If you are uneasy searching for legal technicalities to keep your record clear, then follow your conscience, pay your ticket, and accept the consequences. But keep in mind that exploiting legal technicalities is a common, legitimate practice for avoiding the consequences of a traffic ticket.
How to Decide Whether to Fight or Fold
Here are some questions to determine whether going to court makes sense:
- Was the officer’s view of what occurred obstructed by other moving vehicles or stationary objects like trees, fences, or buildings? If so, this allows you to argue that the officer could not have clearly seen the alleged offense and gives you an opening to sell your version of events to the judge.
- Did the officer stop the right car? It is quite possible in heavy traffic for an officer to see a violation committed by one white minivan (a 1995 Plymouth Voyager, for example) and to stop another (an almost identical white 1994 Dodge Caravan) farther down the road. Your ability to claim this happened (“the officer got the wrong driver, Your Honor”) obviously goes way up if you can show that because of a curve in the road, construction project, or just heavy traffic, the officer lost sight of the offending vehicle between the violation and pulling you over.
- Were you charged with speeding when you were driving safely, even though you were driving over the speed limit? In about 20 states, the law says it’s legal to drive slightly over the posted speed limit as long as you can prove conditions made it safe to do so.
- Was there an actual, provable error in the officer’s approach or methodology? In citing you for speeding, did the officer correctly pace your vehicle or properly use VASCAR, radar, or laser to establish your speed
- Do any other legal defenses exist to the law you’re charged with violating?
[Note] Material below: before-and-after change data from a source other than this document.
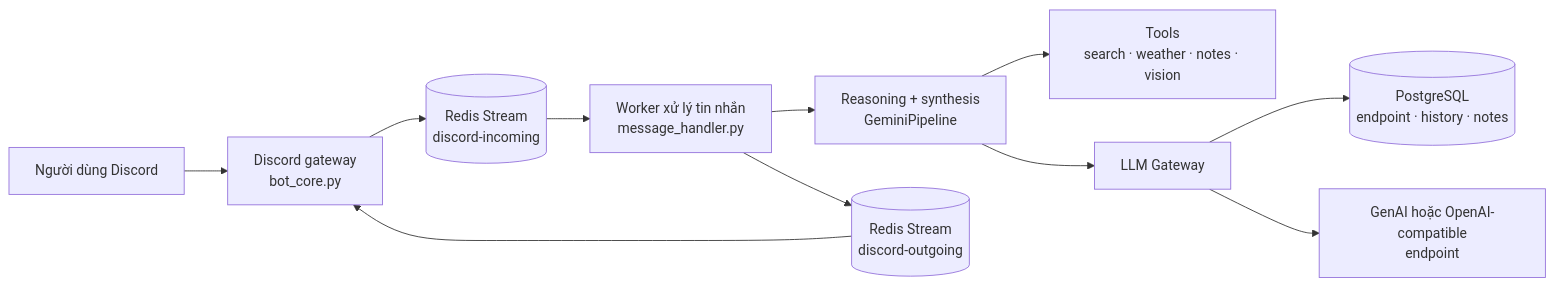
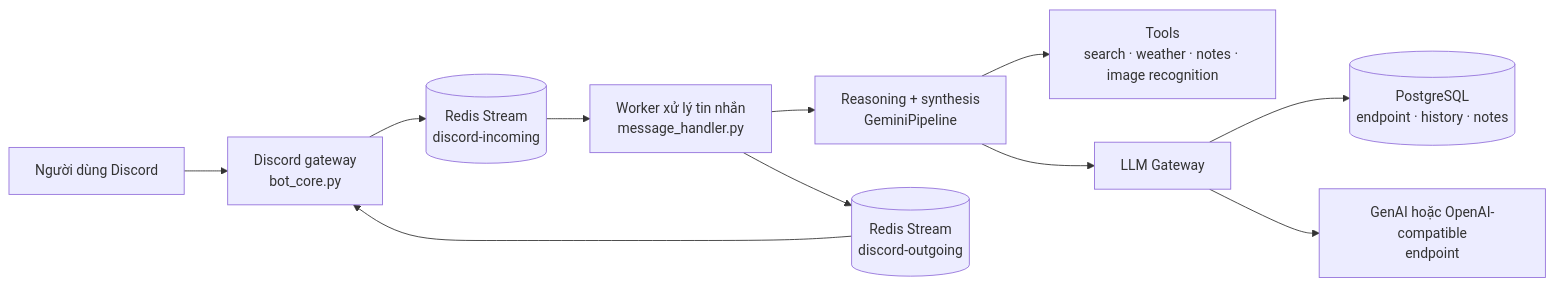
The diagram in README.vi.md (azizu1012/Gemini-Bot-Discord), drawn with Mermaid before and after one commit. The commit also changed other lines of this file and 16 other files, not shown here.

````diff
--- a/README.vi.md
+++ b/README.vi.md
@@ -51,13 +51,13 @@
 ```mermaid
 flowchart LR
     U[Người dùng Discord] --> G[Discord gateway<br/>bot_core.py]
     G --> I[(Redis Stream<br/>discord-incoming)]
     I --> W[Worker xử lý tin nhắn<br/>message_handler.py]
     W --> P[Reasoning + synthesis<br/>GeminiPipeline]
-    P --> T[Tools<br/>search · weather · notes · vision]
+    P --> T[Tools<br/>search · weather · notes · image recognition]
     P --> L[LLM Gateway]
     L --> E[(PostgreSQL<br/>endpoint · history · notes)]
     L --> R[GenAI hoặc OpenAI-compatible<br/>endpoint]
     W --> O[(Redis Stream<br/>discord-outgoing)]
     O --> G
 ```
````
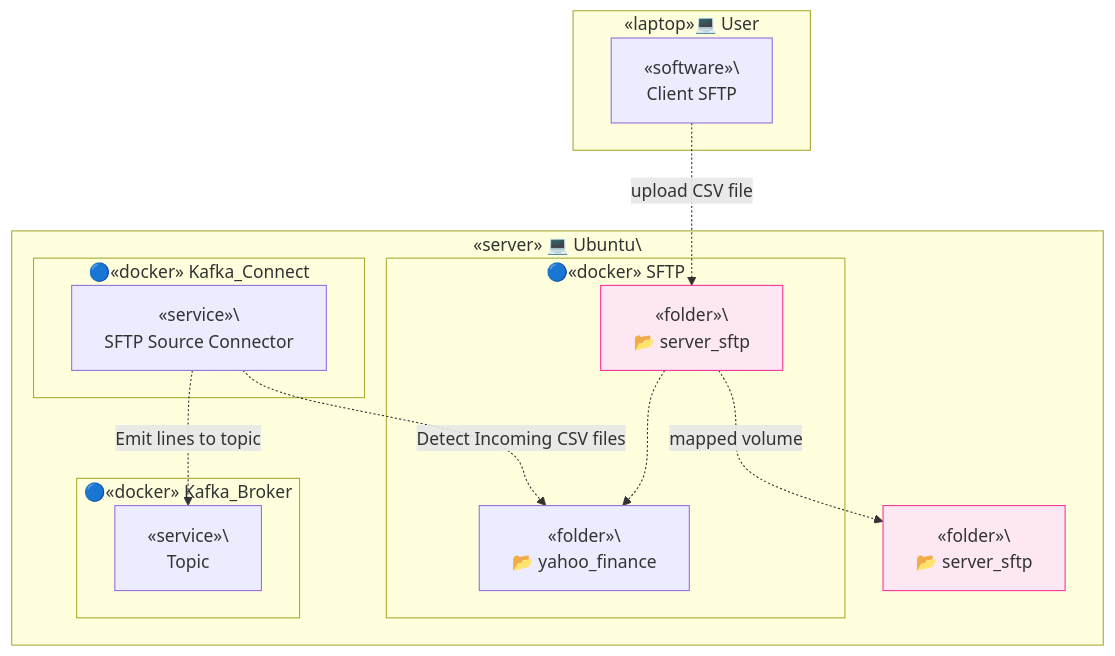
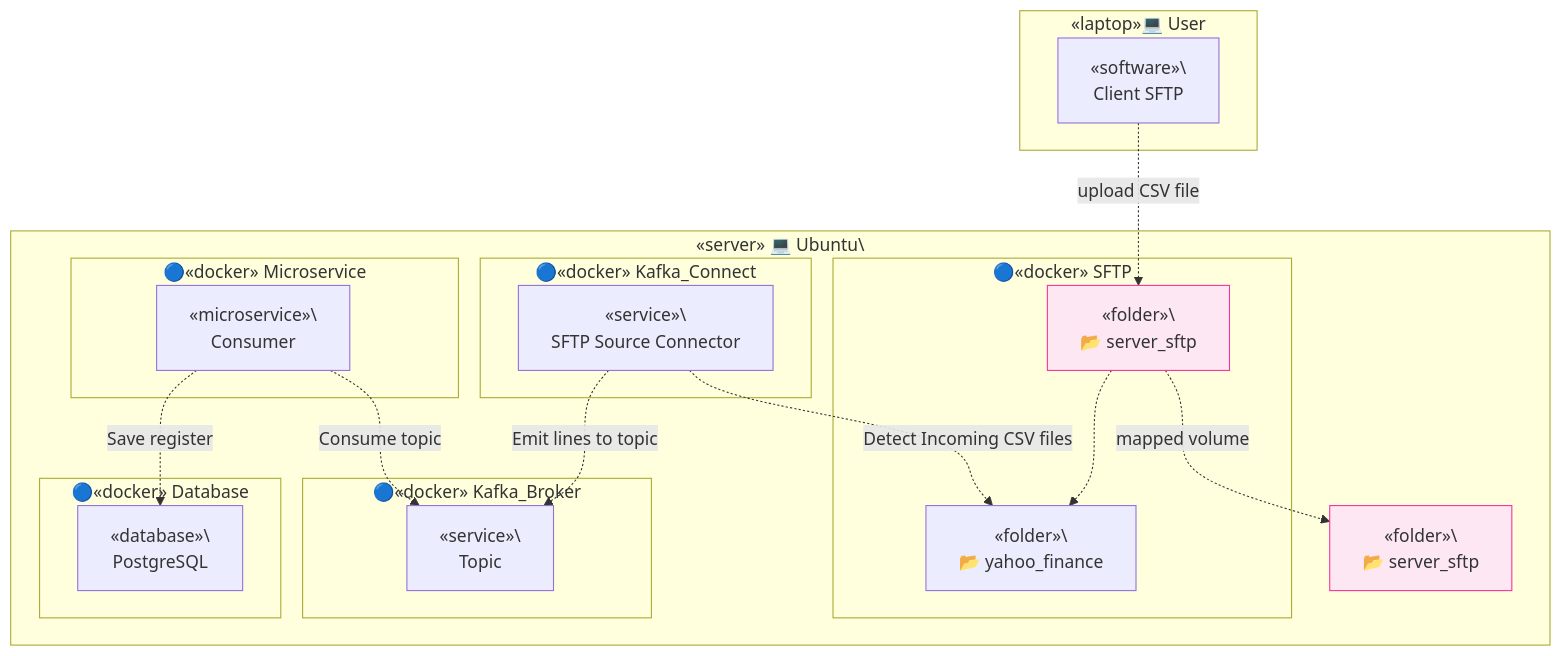
Before and after one commit to TrulyDigital/DATA_STREET: the fifth of 5 diagrams in server_sftp/README.md, drawn with Mermaid.

Commit message:
feat: server-sftp update config yaml

````diff
--- a/server_sftp/README.md
+++ b/server_sftp/README.md
@@ -96,34 +96,44 @@
 ```mermaid
 graph TD
     subgraph Container_E [«laptop»💻 User]
         E1[«software»\<br> Client SFTP]
     end
 
     subgraph Container_A [«server» 💻 Ubuntu\<br/>]
         A1[«folder»\<br/> 📂 server_sftp]
         A1:::note_a1
 
         subgraph Container_B [🔵«docker» SFTP]
             B1[«folder»\<br/> 📂 server_sftp]
             B1:::note_b1
             B2[«folder»\<br/> 📂 yahoo_finance]
         end
 
         subgraph Container_C [🔵«docker» Kafka_Connect]
             C1[«service»\<br/> SFTP Source Connector]
         end
 
         subgraph Container_D [🔵«docker» Kafka_Broker]
             D1[«service»\<br/> Topic]
-        end 
+        end
+
+        subgraph Container_F [🔵«docker» Microservice]
+            F1[«microservice»\<br/> Consumer]
+        end
+
+        subgraph Container_G [🔵«docker» Database]
+            G1[«database»\<br/> PostgreSQL]
+        end
     end
 
     E1 -. upload CSV file .-> B1
     B1 -. mapped volume .-> A1
     B1 -.-> B2
     C1 -. Detect Incoming CSV files .-> B2
     C1 -. Emit lines to topic .-> D1
+    F1 -. Consume topic .-> D1
+    F1 -. Save register .-> G1
 
     classDef note_a1 fill:#fce7f3,stroke:#f6339a,stroke-width:1px;
     classDef note_b1 fill:#fce7f3,stroke:#f6339a,stroke-width:1px;
 ```
````
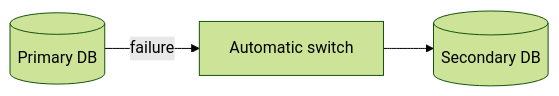
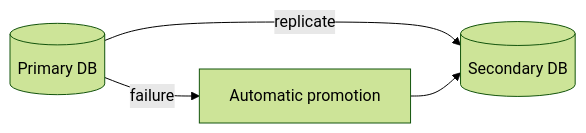
The fourth of 21 diagrams in 12-reliability-engineering/README.md (hareramcse/SystemDesign), drawn with Mermaid (forest theme) before and after one commit. The commit also changed other lines of this file, not shown here.

````diff
--- a/12-reliability-engineering/README.md
+++ b/12-reliability-engineering/README.md
@@ -152,5 +123,6 @@
 ```mermaid
 flowchart LR
-    Primary[(Primary DB)] -->|failure| Switch[Automatic switch]
-    Switch --> Secondary[(Secondary DB)]
+    Primary[(Primary DB)] -->|replicate| Secondary[(Secondary DB)]
+    Primary -->|failure| Switch[Automatic promotion]
+    Switch --> Secondary
 ```
````
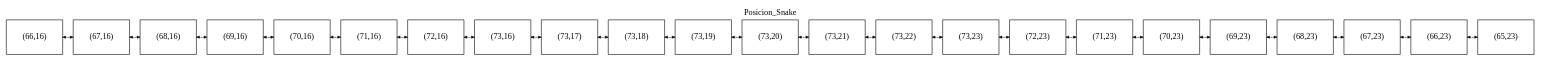
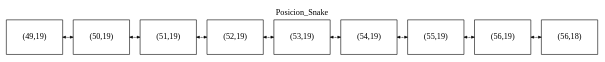
The diagram in snake_list.dot (mariotun/EDD_1S2019_P1_201602942), drawn with Graphviz before and after one commit. The commit also changed 19 other files, not shown here.

```diff
--- a/snake_list.dot
+++ b/snake_list.dot
@@ -1,31 +1,17 @@
 digraph Lista_Snake{
  label=Posicion_Snake; 
  labelloc=t; 
 node[margin=0.3 fontcolor=black shape=box];
 {rank=same;
- <lista_doble.NodeLD object at 0x7f8289b24a90>[label="(66,16)"];
-<lista_doble.NodeLD object at 0x7f8289b24d30>[label="(67,16)"];
-<lista_doble.NodeLD object at 0x7f8289b24ac8>[label="(68,16)"];
-<lista_doble.NodeLD object at 0x7f8289b24da0>[label="(69,16)"];
-<lista_doble.NodeLD object at 0x7f8289b249b0>[label="(70,16)"];
-<lista_doble.NodeLD object at 0x7f8289b24ba8>[label="(71,16)"];
-<lista_doble.NodeLD object at 0x7f8289b24978>[label="(72,16)"];
-<lista_doble.NodeLD object at 0x7f8289b24b70>[label="(73,16)"];
-<lista_doble.NodeLD object at 0x7f8289b24cf8>[label="(73,17)"];
-<lista_doble.NodeLD object at 0x7f8289b24908>[label="(73,18)"];
-<lista_doble.NodeLD object at 0x7f8289b24be0>[label="(73,19)"];
-<lista_doble.NodeLD object at 0x7f8289b24b38>[label="(73,20)"];
-<lista_doble.NodeLD object at 0x7f8289b24d68>[label="(73,21)"];
-<lista_doble.NodeLD object at 0x7f8289b24cc0>[label="(73,22)"];
-<lista_doble.NodeLD object at 0x7f8289b24e48>[label="(73,23)"];
-<lista_doble.NodeLD object at 0x7f8289b24dd8>[label="(72,23)"];
-<lista_doble.NodeLD object at 0x7f8289b24c18>[label="(71,23)"];
-<lista_doble.NodeLD object at 0x7f8289b24a58>[label="(70,23)"];
-<lista_doble.NodeLD object at 0x7f8289b24c50>[label="(69,23)"];
-<lista_doble.NodeLD object at 0x7f8289b249e8>[label="(68,23)"];
-<lista_doble.NodeLD object at 0x7f8289b24e10>[label="(67,23)"];
-<lista_doble.NodeLD object at 0x7f8289b24c88>[label="(66,23)"];
-<lista_doble.NodeLD object at 0x7f8289b24a20>[label="(65,23)"];
-<lista_doble.NodeLD object at 0x7f8289b24a90>-><lista_doble.NodeLD object at 0x7f8289b24d30>-><lista_doble.NodeLD object at 0x7f8289b24ac8>-><lista_doble.NodeLD object at 0x7f8289b24da0>-><lista_doble.NodeLD object at 0x7f8289b249b0>-><lista_doble.NodeLD object at 0x7f8289b24ba8>-><lista_doble.NodeLD object at 0x7f8289b24978>-><lista_doble.NodeLD object at 0x7f8289b24b70>-><lista_doble.NodeLD object at 0x7f8289b24cf8>-><lista_doble.NodeLD object at 0x7f8289b24908>-><lista_doble.NodeLD object at 0x7f8289b24be0>-><lista_doble.NodeLD object at 0x7f8289b24b38>-><lista_doble.NodeLD object at 0x7f8289b24d68>-><lista_doble.NodeLD object at 0x7f8289b24cc0>-><lista_doble.NodeLD object at 0x7f8289b24e48>-><lista_doble.NodeLD object at 0x7f8289b24dd8>-><lista_doble.NodeLD object at 0x7f8289b24c18>-><lista_doble.NodeLD object at 0x7f8289b24a58>-><lista_doble.NodeLD object at 0x7f8289b24c50>-><lista_doble.NodeLD object at 0x7f8289b249e8>-><lista_doble.NodeLD object at 0x7f8289b24e10>-><lista_doble.NodeLD object at 0x7f8289b24c88>-><lista_doble.NodeLD object at 0x7f8289b24a20>
+ <lista_doble.NodeLD object at 0x7f71b76cba20>[label="(49,19)"];
+<lista_doble.NodeLD object at 0x7f71b76bccc0>[label="(50,19)"];
+<lista_doble.NodeLD object at 0x7f71b76cb780>[label="(51,19)"];
+<lista_doble.NodeLD object at 0x7f71b76bcd30>[label="(52,19)"];
+<lista_doble.NodeLD object at 0x7f71b76cb940>[label="(53,19)"];
+<lista_doble.NodeLD object at 0x7f71b76bcc88>[label="(54,19)"];
+<lista_doble.NodeLD object at 0x7f71b76bcc18>[label="(55,19)"];
+<lista_doble.NodeLD object at 0x7f71b76bce80>[label="(56,19)"];
+<lista_doble.NodeLD object at 0x7f71b76bccf8>[label="(56,18)"];
+<lista_doble.NodeLD object at 0x7f71b76cba20>-><lista_doble.NodeLD object at 0x7f71b76bccc0>-><lista_doble.NodeLD object at 0x7f71b76cb780>-><lista_doble.NodeLD object at 0x7f71b76bcd30>-><lista_doble.NodeLD object at 0x7f71b76cb940>-><lista_doble.NodeLD object at 0x7f71b76bcc88>-><lista_doble.NodeLD object at 0x7f71b76bcc18>-><lista_doble.NodeLD object at 0x7f71b76bce80>-><lista_doble.NodeLD object at 0x7f71b76bccf8>
 [dir=both style=tapered arrowsize=0.5 penwidth=1 color=black];
 } }
```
For example, if you were charged with driving too slowly in the left lane of a multilane highway, it is a legal defense (provided for in most state’s laws) that you were planning to turn left.